Mexico’s most widely consumed animal protein also ranks highest among domestic animal protein production. Poultry production largely dominates domestic animal protein production followed by fish, pork, and beef. Domestic self-sufficiency for Mexico’s pork production is approximately 58 percent. Historically, the lack of infrastructure, animal disease, and reliance on grain imports has hindered increased production. However, the pork sector has seen expansion and vertical integration in recent years with commercial company investment. Domestic production is supported by an increasing demand for animal protein, improved genetics, and increased biosecurity.
The retail environment in Mexico is increasingly competitive due to the variety of retail options, fast expansion plans, and emerging trends. With the implementation of multichannel strategies and more demanding consumers, retailers are faced with an increased need to improve their customer service in order to maintain their competitive edge. This competitive retail environment encourages retailers to have different schedules and remain open for longer periods with an expectation that large retailers are open on Sunday’s and holidays. Thirty-five percent of the population is considered to be living in extreme poverty, and an additional eleven percent of the population relies on the minimum wage, making shopping at the informal markets a very attractive alternative to ensure affordable access to products.
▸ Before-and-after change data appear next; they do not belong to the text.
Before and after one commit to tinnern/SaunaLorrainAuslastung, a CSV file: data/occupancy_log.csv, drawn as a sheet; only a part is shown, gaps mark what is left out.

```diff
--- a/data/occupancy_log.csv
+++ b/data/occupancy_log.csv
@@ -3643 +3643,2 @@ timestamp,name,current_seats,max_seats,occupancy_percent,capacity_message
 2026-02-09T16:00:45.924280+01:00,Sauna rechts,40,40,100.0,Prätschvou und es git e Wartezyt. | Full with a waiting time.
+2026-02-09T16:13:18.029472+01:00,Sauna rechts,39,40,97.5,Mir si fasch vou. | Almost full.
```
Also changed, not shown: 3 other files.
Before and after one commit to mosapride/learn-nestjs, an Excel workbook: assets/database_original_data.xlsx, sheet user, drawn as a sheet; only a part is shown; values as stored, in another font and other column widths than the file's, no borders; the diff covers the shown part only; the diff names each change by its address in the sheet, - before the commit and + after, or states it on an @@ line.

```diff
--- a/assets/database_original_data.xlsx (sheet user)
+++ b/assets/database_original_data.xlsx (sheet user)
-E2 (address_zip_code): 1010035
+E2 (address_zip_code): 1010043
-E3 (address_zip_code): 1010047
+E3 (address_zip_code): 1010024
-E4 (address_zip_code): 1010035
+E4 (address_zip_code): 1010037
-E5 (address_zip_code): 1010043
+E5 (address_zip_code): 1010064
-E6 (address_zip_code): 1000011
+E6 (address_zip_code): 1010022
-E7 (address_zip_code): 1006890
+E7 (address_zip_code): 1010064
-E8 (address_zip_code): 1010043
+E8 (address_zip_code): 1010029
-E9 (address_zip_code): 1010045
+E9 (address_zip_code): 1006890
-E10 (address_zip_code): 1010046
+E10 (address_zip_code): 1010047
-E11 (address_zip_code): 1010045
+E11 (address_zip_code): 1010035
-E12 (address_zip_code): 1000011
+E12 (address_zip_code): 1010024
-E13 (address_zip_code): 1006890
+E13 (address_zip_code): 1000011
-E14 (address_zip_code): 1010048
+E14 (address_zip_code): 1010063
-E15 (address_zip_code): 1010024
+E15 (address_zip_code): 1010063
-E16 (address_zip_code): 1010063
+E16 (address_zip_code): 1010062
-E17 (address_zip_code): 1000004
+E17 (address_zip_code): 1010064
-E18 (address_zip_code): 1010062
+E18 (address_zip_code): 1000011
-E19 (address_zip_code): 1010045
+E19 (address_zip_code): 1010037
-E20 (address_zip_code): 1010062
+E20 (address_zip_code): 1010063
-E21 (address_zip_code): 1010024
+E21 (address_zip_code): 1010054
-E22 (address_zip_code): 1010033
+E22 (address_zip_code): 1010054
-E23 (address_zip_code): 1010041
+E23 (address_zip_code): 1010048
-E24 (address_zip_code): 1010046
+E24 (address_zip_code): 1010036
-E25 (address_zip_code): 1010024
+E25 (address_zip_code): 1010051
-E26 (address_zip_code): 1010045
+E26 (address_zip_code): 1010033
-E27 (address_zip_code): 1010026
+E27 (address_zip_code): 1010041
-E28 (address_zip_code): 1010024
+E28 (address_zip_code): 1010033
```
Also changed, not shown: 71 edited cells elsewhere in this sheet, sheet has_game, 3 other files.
Western-style supermarkets are also gaining wider acceptance in both high-end and low-end retail formats.
Top retailers include Bodega Aurrera (owned by Walmart), Walmart, Soriana, Chedraui, and Comercial Mexicana. Walmart de Mexico y Centroamerica has been leading the retail market in Mexico for several years. Walmart has continued expanding (79 new outlets were opened in 2017), opening new stores in several different formats. Walmart’s main store formats include Superama (medium size supermarkets), Walmart Supercenters (hypermarkets), and Sam’s Club (warehouse clubs). As of 2017, all three business formats had internet retailing as well. Sam’s Club and Superama are known to target the high and middle-high income segments, whereas Walmart Supercenter’s target the middle-income segment. Usually, lower-income consumers are not familiar with e-commerce and do not have internet access; therefore, Bodega Aurrera, the Walmart outlet that targets lower-income consumers, has no plans to enter the e-commerce subsector.
In 2017, Mexico remained the second largest consumer market in Latin America behind Brazil. Consumer expenditure per capita totaled $6,248 in 2017, and this expenditure is expected to grow by 1.8 percent in 2018. Consumers are becoming more knowledgeable about the products they buy and are looking for high-quality protein products at a reasonable price. Pork exports to Mexico have continued to rise even as tariffs and trade tensions have challenged the market. In September 2018, U.S. pork and pork variety meat exports to Mexico reached 1.3 billion pounds (up 1 percent) year-to-date. The newly revised U.S. Mexico Canada Agreement (USMCA) set to replace NAFTA brings optimism for a restored and unrestricted trading partnership with U.S. pork’s largest volume market and second-leading value market.